*** Block opens ***

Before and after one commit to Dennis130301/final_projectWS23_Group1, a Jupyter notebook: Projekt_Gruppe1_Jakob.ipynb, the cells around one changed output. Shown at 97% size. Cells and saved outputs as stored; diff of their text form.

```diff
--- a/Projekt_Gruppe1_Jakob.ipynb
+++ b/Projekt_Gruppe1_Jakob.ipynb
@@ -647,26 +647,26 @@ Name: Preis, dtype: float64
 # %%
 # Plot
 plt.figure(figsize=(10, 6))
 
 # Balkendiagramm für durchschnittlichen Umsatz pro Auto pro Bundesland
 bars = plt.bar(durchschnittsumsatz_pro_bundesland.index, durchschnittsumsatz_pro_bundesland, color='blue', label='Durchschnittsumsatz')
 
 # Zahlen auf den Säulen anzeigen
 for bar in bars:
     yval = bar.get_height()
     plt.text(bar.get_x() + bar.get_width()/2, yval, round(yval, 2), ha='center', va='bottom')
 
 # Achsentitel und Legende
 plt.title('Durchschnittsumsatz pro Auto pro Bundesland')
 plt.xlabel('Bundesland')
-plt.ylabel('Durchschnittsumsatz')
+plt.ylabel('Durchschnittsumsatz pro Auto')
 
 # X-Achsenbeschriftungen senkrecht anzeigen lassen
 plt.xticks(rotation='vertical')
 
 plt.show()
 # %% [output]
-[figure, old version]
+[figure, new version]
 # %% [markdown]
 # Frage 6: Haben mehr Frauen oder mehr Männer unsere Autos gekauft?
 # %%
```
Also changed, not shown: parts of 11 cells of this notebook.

*** Block closes ***

» **WORK INSTRUCTION**:
Return all lines of the material that have "figure" in them.

» **REPLY**:
 plt.figure(figsize=(10, 6))
-[figure, old version]
+[figure, new version]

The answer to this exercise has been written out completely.